A few months off 70, he is a phenomenon. He looks and sounds remarkable, and the energy levels are boundless. He has the peerless ability to transport an audience back to what, aided by screen projections of frolicking mop tops and psychedelic images, he convinces you are happier or at least more colourful times. And transport us he did, opening with Hello Goodbye and All My Loving. Sandwiched between the two was a minor Wings’ hit Junior’s Farm. Not many songs could cope with being the meat in the sandwich of those two Beatles classics. Junior’s Farm certainly couldn’t.
But it was quickly back to numbers from his first heyday, two from 1965 performed in the UK for the first time, The Night Before and the Word. It just took the 46 years then to give these an airing.
Surprisingly perhaps, it was two Wings numbers that nearly stole the show, the supremely classy Let Me Roll It, apparently a favourite of McCartney’s new wife, which shows her to be a woman of taste, and the almost forgotten Mrs Vandebilt with its disarmingly catchy ho hey ho chorus.
I had some niggles. His band, which disconcertingly has been with him longer than The Beatles were together, doesn’t always give his songs the subtlety they deserve. A song like Maybe I’m Amazed scores because of the contrast of its quiet, soulful opening and the impassioned yell of the later verse. Play it at one constant, driving pace and volume, and something is lost.
Also, A Day In The Life is a too perfect, too symmetrical confection to only deliver half of it.
But what price niggles, when the middle section of the show once more transported us with beautifully rendered versions of I’ve Just Seen a Face, I Will and Blackbird, the last played as a solo acoustic number, and the inevitable but somehow always fresh Eleanor Rigby.
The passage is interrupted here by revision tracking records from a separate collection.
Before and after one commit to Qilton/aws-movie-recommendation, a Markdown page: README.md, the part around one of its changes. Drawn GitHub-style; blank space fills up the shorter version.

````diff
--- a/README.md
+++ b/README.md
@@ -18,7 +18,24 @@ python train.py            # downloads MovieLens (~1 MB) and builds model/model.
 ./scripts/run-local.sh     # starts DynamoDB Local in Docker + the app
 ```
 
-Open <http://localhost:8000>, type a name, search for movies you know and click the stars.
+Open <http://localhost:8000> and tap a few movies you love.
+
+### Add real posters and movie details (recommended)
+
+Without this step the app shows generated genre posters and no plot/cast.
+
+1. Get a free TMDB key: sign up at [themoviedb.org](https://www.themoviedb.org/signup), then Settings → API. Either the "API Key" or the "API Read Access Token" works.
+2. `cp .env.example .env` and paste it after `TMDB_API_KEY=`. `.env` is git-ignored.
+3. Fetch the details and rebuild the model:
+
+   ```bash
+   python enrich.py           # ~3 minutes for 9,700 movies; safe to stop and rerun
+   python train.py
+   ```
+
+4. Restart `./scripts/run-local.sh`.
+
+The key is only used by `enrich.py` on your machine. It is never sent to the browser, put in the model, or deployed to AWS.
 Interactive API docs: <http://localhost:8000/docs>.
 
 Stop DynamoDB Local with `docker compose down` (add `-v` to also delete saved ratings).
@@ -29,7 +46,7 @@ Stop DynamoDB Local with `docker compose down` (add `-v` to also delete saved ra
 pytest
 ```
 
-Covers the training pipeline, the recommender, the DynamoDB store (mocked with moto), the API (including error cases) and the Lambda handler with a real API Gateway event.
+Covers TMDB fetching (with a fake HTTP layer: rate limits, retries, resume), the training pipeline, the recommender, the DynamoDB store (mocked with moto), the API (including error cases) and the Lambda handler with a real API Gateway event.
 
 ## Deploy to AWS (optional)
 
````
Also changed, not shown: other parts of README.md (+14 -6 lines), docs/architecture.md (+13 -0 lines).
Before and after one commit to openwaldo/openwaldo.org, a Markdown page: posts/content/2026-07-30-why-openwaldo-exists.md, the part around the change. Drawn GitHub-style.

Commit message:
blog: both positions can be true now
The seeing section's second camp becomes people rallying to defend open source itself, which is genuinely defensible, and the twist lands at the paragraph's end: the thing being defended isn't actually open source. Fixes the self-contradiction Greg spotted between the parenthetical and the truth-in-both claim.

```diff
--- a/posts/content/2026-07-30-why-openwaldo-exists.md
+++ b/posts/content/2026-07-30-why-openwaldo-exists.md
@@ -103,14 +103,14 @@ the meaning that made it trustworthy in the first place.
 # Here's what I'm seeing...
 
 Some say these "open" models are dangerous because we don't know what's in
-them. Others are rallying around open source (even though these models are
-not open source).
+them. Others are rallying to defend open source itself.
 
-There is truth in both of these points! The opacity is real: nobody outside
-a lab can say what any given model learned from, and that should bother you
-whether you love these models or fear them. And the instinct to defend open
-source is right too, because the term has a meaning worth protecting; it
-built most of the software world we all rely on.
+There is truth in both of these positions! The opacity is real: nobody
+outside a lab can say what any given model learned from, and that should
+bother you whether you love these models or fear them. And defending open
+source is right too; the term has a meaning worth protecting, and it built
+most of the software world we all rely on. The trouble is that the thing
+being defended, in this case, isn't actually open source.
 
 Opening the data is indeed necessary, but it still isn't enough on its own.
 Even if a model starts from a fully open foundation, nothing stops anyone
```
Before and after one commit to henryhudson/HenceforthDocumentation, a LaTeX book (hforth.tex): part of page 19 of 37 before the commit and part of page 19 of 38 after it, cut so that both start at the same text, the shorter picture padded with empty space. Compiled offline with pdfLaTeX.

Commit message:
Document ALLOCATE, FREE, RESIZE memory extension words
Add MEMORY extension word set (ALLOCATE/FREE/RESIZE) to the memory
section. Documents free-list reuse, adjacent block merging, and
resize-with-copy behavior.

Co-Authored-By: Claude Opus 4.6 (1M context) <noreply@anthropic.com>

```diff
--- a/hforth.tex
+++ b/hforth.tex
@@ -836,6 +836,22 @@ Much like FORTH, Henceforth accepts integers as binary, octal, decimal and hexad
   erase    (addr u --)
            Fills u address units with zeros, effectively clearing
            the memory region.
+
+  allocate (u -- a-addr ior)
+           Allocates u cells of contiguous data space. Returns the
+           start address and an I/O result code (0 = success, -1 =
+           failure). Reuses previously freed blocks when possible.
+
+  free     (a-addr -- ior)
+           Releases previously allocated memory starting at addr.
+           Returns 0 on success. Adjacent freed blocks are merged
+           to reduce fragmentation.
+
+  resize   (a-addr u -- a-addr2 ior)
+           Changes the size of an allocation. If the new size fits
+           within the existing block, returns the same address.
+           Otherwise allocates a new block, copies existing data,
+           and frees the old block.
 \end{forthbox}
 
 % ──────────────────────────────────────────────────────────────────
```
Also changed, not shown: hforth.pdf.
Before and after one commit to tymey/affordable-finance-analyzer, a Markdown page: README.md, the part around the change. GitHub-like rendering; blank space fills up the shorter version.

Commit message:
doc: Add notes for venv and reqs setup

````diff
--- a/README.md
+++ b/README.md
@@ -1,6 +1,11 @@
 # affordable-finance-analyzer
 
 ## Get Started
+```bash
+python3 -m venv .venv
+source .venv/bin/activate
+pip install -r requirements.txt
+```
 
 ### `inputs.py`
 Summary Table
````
And the last section was pure heaven. Not just the stunning pyrotechnics of Live and Let Die, more the evergreen Day Tripper which defies you not to sing along, and the final segment of the Abbey Road album ending with the evening with the words “And in the end the love you take is equal to the love you make”, a real McCartneyism if ever there was one.